Turkmenistan, As Seen Through the Passenger Window

The fluffy sheep of Dartmoor were long gone, replaced instead by hardy goats that grazed on the side of red desert rocks and camels. Yes, camels. I screamed when I saw the first herd. Camels, not in zoos, not dressed up as a tourist attraction, but wild camels, swinging their heads to watch the screaming car crawl past.

The only sign of human life, apart from the unmarked road we drove along, were the telegraph poles that flanked a railway line, covered in dust. To my left were sand dunes, again dotted with the silhouettes of camel trains. Notches ran down the warm coloured sand where the elements had shifted it, creating a ripple effect that appeared ever-moving as we drove along.

There were no trees, no bushes, just handfuls of rough looking grasses littered across the ground.

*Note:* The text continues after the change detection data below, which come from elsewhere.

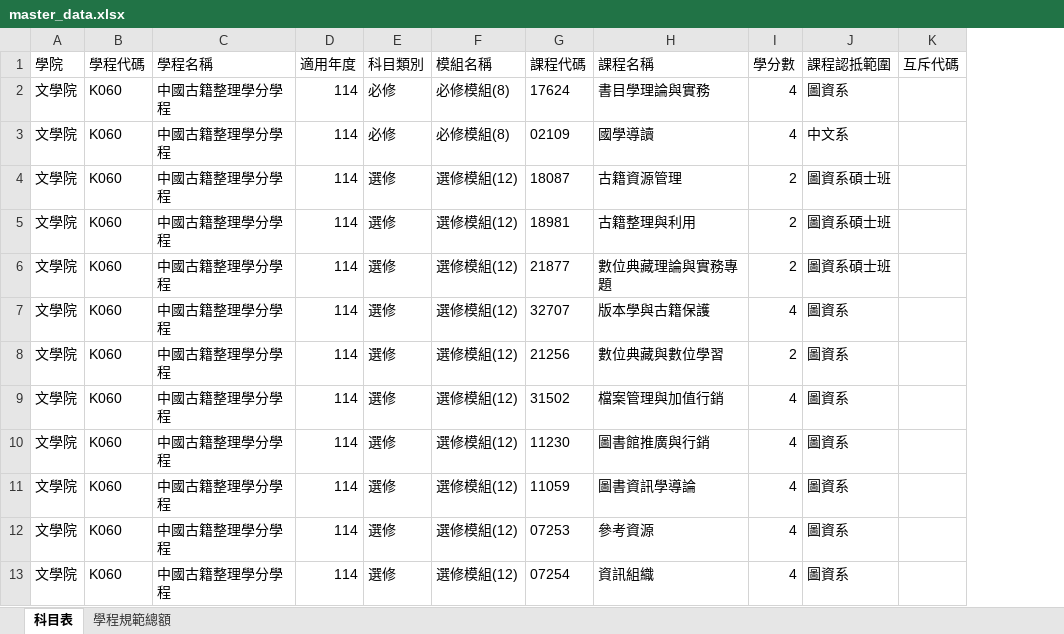
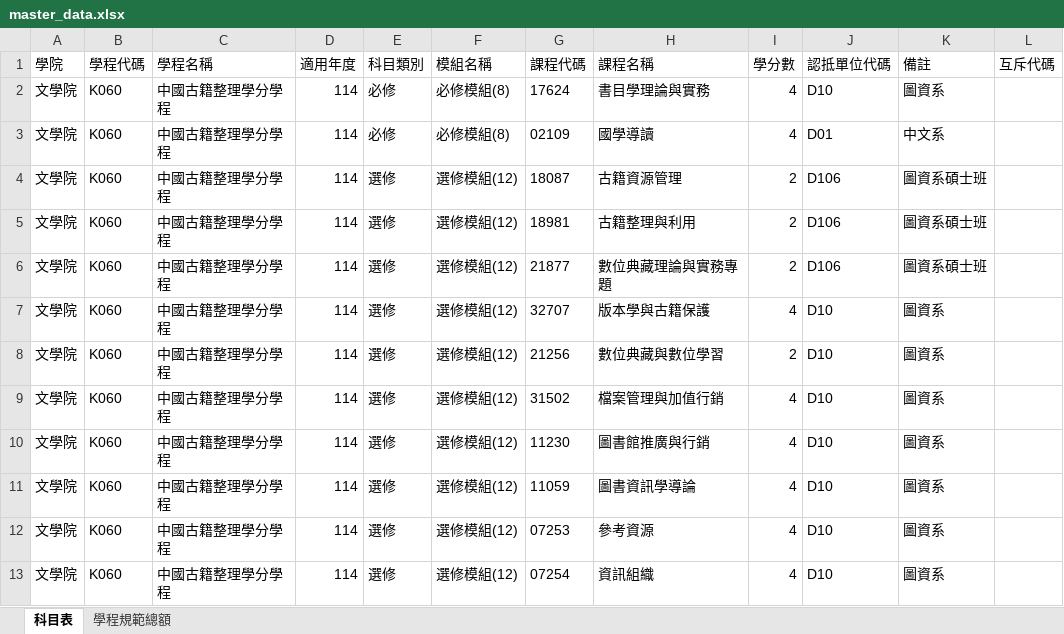
Before and after one commit to nikonwei-tw/my-program-system, an Excel workbook: master_data.xlsx, sheet 科目表, drawn as a sheet; only a part is shown; values as stored, in another font and other column widths than the file's, no borders; addresses are those after the commit; the diff names each change by its address in the sheet, - before the commit and + after, or states it on an @@ line.

```diff
--- a/master_data.xlsx (sheet 科目表)
+++ b/master_data.xlsx (sheet 科目表)
+column J (認抵單位代碼), rows 2-13: D10 | D01 | D106 | D106 | D106 | D10 | D10 | D10 | D10 | D10 | D10 | D10
-K1: 課程認抵範圍
+K1: 備註
```
Also changed, not shown: sheet 學程規範總額, 1 other file.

The wind whipped up the sand, turning it round into whirlwinds that raced along next to the car, climbing higher and higher, until the endless blue sky was stained orange by pillars of sand.

We were in the desert now, there was no doubt about it. The air was hot and dry, I had to constantly drink water to stop my throat from becoming the same way.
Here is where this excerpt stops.